§ **Input**:
# # # # #

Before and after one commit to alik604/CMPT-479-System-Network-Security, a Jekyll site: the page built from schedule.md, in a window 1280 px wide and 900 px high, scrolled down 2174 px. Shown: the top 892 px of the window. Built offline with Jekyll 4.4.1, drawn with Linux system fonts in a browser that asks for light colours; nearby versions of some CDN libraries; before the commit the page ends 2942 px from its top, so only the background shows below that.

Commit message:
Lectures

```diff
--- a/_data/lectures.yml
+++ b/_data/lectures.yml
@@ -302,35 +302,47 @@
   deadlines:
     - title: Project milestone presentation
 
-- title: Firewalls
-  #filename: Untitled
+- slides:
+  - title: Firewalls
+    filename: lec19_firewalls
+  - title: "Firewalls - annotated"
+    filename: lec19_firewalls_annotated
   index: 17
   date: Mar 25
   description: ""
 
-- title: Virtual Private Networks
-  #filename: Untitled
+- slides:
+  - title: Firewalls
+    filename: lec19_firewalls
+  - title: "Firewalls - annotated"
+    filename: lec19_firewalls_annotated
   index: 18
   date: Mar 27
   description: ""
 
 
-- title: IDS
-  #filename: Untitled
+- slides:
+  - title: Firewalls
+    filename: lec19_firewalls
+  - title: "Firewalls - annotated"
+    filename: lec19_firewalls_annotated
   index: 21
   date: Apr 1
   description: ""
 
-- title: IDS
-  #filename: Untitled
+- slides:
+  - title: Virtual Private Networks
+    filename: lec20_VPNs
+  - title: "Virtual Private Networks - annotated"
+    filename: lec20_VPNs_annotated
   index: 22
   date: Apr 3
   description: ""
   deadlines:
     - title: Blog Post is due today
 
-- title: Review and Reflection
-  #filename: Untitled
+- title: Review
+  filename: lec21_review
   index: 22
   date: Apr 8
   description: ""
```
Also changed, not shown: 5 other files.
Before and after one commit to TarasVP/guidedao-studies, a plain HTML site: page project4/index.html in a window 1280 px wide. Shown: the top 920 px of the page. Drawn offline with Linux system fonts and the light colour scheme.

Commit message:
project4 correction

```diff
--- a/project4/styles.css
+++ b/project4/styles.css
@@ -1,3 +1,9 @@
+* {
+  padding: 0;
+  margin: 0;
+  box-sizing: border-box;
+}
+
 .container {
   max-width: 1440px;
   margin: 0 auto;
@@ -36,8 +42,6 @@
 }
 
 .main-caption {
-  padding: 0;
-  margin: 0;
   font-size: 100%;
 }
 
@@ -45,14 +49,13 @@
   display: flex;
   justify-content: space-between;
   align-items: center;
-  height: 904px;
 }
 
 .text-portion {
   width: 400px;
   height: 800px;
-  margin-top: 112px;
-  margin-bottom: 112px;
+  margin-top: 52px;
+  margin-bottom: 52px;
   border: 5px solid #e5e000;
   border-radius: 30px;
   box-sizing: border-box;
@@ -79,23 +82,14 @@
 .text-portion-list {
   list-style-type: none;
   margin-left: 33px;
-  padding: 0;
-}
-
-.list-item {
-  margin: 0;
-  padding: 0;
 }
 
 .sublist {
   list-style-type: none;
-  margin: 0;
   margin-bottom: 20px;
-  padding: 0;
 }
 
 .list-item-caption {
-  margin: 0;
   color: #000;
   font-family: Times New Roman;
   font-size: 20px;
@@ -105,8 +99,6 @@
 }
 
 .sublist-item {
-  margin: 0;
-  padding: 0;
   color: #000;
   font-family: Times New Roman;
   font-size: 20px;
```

# # # # #

§ **Assignment**:
Once the listing has been read, copy every line of it exactly.

§ **Result of the task**:
Before and after one commit to alik604/CMPT-479-System-Network-Security, a Jekyll site: the page built from schedule.md, in a window 1280 px wide and 900 px high, scrolled down 2174 px. Shown: the top 892 px of the window. Built offline with Jekyll 4.4.1, drawn with Linux system fonts in a browser that asks for light colours; nearby versions of some CDN libraries; before the commit the page ends 2942 px from its top, so only the background shows below that.

Commit message:
Lectures

```diff
--- a/_data/lectures.yml
+++ b/_data/lectures.yml
@@ -302,35 +302,47 @@
   deadlines:
     - title: Project milestone presentation
 
-- title: Firewalls
-  #filename: Untitled
+- slides:
+  - title: Firewalls
+    filename: lec19_firewalls
+  - title: "Firewalls - annotated"
+    filename: lec19_firewalls_annotated
   index: 17
   date: Mar 25
   description: ""
 
-- title: Virtual Private Networks
-  #filename: Untitled
+- slides:
+  - title: Firewalls
+    filename: lec19_firewalls
+  - title: "Firewalls - annotated"
+    filename: lec19_firewalls_annotated
   index: 18
   date: Mar 27
   description: ""
 
 
-- title: IDS
-  #filename: Untitled
+- slides:
+  - title: Firewalls
+    filename: lec19_firewalls
+  - title: "Firewalls - annotated"
+    filename: lec19_firewalls_annotated
   index: 21
   date: Apr 1
   description: ""
 
-- title: IDS
-  #filename: Untitled
+- slides:
+  - title: Virtual Private Networks
+    filename: lec20_VPNs
+  - title: "Virtual Private Networks - annotated"
+    filename: lec20_VPNs_annotated
   index: 22
   date: Apr 3
   description: ""
   deadlines:
     - title: Blog Post is due today
 
-- title: Review and Reflection
-  #filename: Untitled
+- title: Review
+  filename: lec21_review
   index: 22
   date: Apr 8
   description: ""
```
Also changed, not shown: 5 other files.
Before and after one commit to TarasVP/guidedao-studies, a plain HTML site: page project4/index.html in a window 1280 px wide. Shown: the top 920 px of the page. Drawn offline with Linux system fonts and the light colour scheme.

Commit message:
project4 correction

```diff
--- a/project4/styles.css
+++ b/project4/styles.css
@@ -1,3 +1,9 @@
+* {
+  padding: 0;
+  margin: 0;
+  box-sizing: border-box;
+}
+
 .container {
   max-width: 1440px;
   margin: 0 auto;
@@ -36,8 +42,6 @@
 }
 
 .main-caption {
-  padding: 0;
-  margin: 0;
   font-size: 100%;
 }
 
@@ -45,14 +49,13 @@
   display: flex;
   justify-content: space-between;
   align-items: center;
-  height: 904px;
 }
 
 .text-portion {
   width: 400px;
   height: 800px;
-  margin-top: 112px;
-  margin-bottom: 112px;
+  margin-top: 52px;
+  margin-bottom: 52px;
   border: 5px solid #e5e000;
   border-radius: 30px;
   box-sizing: border-box;
@@ -79,23 +82,14 @@
 .text-portion-list {
   list-style-type: none;
   margin-left: 33px;
-  padding: 0;
-}
-
-.list-item {
-  margin: 0;
-  padding: 0;
 }
 
 .sublist {
   list-style-type: none;
-  margin: 0;
   margin-bottom: 20px;
-  padding: 0;
 }
 
 .list-item-caption {
-  margin: 0;
   color: #000;
   font-family: Times New Roman;
   font-size: 20px;
@@ -105,8 +99,6 @@
 }
 
 .sublist-item {
-  margin: 0;
-  padding: 0;
   color: #000;
   font-family: Times New Roman;
   font-size: 20px;
```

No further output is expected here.